Charles Davis Lucas
|Charles Davis Lucas|
19 February 1834|
Druminargal House, Poyntzpass, County Armagh, Northern Ireland
7 August 1914 (aged 80)|
Great Culverden, Kent, England
|Buried||St Lawrence's Church, Mereworth|
|Years of service||1848–1873|
|Commands held||HMS Vixen|
Second Anglo-Burmese War
Royal Humane Society Lifesaving Medal
Rear Admiral Charles Davis Lucas VC (19 February 1834 – 7 August 1914) was an Irish recipient of the Victoria Cross. An officer of the Royal Navy, he performed the earliest actions to be recognised with the Victoria Cross, the highest award for gallantry in the face of the enemy that can be awarded to British and Commonwealth forces.[a] He rose to the rank of rear admiral during his time in the navy.
Lucas was born in Druminargal House, Poyntzpass, County Armagh, on 19 February 1834. He enlisted in the Royal Navy in 1848 at age 13, served aboard HMS Vengeance, and saw action in the Second Anglo-Burmese War of 1852–53 aboard the frigate Fox at Rangoon, Pegu, and Dalla.

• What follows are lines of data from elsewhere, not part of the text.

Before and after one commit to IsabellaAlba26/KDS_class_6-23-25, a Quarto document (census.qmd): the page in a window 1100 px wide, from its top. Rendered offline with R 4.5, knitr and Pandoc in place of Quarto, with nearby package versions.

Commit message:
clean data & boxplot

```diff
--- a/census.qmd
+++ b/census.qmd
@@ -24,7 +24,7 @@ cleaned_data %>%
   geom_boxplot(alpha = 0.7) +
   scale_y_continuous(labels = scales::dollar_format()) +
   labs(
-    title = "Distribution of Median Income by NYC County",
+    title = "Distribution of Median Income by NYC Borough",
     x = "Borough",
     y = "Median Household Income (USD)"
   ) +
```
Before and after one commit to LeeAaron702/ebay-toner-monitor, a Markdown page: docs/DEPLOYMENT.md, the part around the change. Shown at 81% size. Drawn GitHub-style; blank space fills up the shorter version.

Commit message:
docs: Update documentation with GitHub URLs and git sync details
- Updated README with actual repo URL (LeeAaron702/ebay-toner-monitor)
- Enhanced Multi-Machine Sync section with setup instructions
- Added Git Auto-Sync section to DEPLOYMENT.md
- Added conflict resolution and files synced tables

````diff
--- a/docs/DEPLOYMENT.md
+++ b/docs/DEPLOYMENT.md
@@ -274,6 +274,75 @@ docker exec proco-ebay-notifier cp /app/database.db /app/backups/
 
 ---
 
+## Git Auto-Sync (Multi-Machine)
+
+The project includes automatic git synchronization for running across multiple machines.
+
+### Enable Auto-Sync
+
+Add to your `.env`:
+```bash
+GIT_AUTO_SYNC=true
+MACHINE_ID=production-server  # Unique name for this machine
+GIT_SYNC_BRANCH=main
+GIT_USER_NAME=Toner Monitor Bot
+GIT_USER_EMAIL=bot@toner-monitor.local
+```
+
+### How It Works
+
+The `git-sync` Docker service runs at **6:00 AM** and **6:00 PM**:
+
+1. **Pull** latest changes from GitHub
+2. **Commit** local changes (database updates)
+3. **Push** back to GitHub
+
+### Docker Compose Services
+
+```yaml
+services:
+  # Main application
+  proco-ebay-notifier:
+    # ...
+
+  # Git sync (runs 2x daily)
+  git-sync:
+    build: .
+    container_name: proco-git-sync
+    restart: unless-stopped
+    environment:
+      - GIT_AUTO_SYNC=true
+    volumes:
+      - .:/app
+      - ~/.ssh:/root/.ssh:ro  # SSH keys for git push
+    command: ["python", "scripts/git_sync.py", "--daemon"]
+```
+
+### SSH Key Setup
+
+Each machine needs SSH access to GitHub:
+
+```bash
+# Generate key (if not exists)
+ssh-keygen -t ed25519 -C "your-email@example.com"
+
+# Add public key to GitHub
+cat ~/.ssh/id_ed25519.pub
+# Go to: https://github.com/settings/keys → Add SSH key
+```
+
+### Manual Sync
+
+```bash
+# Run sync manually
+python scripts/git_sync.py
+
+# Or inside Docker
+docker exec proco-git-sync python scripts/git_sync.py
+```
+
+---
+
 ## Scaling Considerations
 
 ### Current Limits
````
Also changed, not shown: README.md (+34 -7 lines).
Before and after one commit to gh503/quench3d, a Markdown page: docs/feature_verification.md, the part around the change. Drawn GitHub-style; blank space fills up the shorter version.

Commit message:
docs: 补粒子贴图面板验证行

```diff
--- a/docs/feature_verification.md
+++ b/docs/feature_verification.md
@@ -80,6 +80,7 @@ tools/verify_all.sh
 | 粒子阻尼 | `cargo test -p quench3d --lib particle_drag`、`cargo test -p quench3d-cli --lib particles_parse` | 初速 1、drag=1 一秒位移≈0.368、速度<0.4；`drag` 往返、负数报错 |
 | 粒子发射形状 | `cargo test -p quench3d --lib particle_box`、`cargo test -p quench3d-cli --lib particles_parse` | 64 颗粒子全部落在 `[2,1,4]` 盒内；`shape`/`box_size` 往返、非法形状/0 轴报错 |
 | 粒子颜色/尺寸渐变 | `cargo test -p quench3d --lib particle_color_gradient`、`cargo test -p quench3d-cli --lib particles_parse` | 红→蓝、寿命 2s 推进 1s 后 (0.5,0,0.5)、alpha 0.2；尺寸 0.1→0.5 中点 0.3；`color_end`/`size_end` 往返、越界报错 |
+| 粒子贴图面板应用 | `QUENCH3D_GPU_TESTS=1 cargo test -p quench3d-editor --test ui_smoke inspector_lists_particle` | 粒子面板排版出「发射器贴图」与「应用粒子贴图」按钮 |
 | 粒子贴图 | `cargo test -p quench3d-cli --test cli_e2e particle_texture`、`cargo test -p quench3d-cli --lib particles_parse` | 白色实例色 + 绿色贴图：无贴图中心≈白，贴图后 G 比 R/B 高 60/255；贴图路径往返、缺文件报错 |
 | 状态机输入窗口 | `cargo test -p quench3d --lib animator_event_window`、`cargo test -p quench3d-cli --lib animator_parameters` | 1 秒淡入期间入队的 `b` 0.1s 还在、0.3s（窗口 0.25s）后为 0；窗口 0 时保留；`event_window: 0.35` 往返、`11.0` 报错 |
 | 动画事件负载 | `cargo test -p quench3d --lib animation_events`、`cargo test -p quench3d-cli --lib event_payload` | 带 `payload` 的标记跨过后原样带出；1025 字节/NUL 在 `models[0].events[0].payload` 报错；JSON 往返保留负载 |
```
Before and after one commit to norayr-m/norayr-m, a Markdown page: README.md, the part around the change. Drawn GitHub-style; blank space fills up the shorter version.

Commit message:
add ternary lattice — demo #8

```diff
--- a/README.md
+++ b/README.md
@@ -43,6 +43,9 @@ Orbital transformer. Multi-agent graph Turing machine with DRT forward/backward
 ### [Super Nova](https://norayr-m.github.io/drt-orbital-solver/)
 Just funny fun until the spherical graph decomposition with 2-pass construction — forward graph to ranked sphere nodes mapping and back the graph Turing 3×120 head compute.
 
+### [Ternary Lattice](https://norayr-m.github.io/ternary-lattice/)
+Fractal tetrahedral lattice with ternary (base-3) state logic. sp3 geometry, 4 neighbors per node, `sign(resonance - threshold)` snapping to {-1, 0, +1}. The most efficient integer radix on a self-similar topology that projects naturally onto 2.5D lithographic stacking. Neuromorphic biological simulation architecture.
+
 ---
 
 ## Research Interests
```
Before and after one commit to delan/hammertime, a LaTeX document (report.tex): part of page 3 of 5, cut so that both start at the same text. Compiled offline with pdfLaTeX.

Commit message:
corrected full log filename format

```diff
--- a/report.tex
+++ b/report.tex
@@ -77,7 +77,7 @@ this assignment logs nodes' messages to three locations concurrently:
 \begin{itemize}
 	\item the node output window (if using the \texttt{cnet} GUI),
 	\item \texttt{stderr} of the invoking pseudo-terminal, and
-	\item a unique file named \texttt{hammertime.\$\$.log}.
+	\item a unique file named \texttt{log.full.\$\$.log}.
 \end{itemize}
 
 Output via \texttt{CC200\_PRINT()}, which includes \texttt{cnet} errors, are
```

By age 20, he had become a mate.
On 21 June 1854 in the Baltic, HMS Hecla, with two other ships, was bombarding Bomarsund, a fort in the Åland Islands off Finland. The fire was returned from the fort, and at the height of the action a live shell landed on Hecla's upper deck, with its fuse still hissing. All hands were ordered to fling themselves flat on the deck, but Lucas with great presence of mind ran forward and hurled the shell into the sea, where it exploded with a tremendous roar before it hit the water. Thanks to Lucas's action no one on board was killed or seriously wounded by the shell, and accordingly he was immediately promoted to lieutenant by his commanding officer.
His act of bravery in Hecla was the first to be rewarded with the Victoria Cross. His later career included service on Calcutta, Powerful, Cressy, Edinburgh, Liffey and Indus. He was promoted to commander in 1862 and commanded the experimental armoured gunboat Vixen in 1867. He was promoted to captain in 1867, before retiring on 1 October 1873. He was later promoted to rear-admiral on the retired list in 1885. During his career he received the India General Service Medal with the bar Pegu 1852, the Baltic Medal 1854–55, and the Royal Humane Society Lifesaving Medal.
In 1879 he married Frances Russell Hall, daughter of Admiral William Hutcheon Hall, who had been captain of Hecla in 1854. The couple had three daughters together. Lucas served for a time as Justice of the Peace for both Kent and Argyllshire, and died in Great Culverden, Kent on 7 August 1914. He is buried at St Lawrence's Church Mereworth, Maidstone, Kent.
Lucas's campaign medals, including his Victoria Cross, are displayed at the National Maritime Museum in Greenwich, London. They are not the original medals, which were left on a train and never recovered. Replacement copies were made, though the reverse of the Victoria Cross copy is uninscribed.
- The first Victoria Cross recipient to be gazetted was Lieutenant Cecil William Buckley, in the London Gazette of 24 February 1857, for his actions in the Sea of Azov on 28 May 1855. The first recipient to physically receive his award was, because of the seniority of his rank, Commander Henry James Raby, at the inaugural awards ceremony on 26 June 1857. Lucas was fourth in line at the investiture. His were the earliest actions to result in the award of the Victoria Cross.
- Best, Brian. "Charles Lucas – The First VC". Sample Journal Articles. The Victoria Cross Society. Retrieved 2 June 2011.
- Wylie, Griffith (2003). "Charles Davis Lucas V.C." (PDF). Poyntzpass and District Local History Society magazine. No. 9. pp. 24–30. Retrieved 19 June 2018.
- "No. 21971". The London Gazette. 24 February 1857. p. 654.
- "HMS Vixen at William Loney website". Retrieved 10 April 2012.
- "Victoria Cross (MED2344)". Coins and medals. The National Maritime Museum. Retrieved 2 June 2011.
- "Mereworth comes to a halt for Remembrance Day service". kmwchurches.org. 10 November 2013. Retrieved 19 June 2018.
Listed in order of publication year
- The Register of the Victoria Cross (1981, 1988 and 1997)
- Clarke, Brian (1986). The Irish Sword
- Ross, Graham (1995). Scotland's Forgotten Valour
- Doherty, Richard; Truesdale, David (July 2000). Irish Winners of the Victoria Cross. Four Courts Press Ltd. ISBN 978-1-85182-442-7.
- Harvey, David (2000). Monuments to Courage. Naval & Military Press Ltd. ISBN 1-84342-356-1.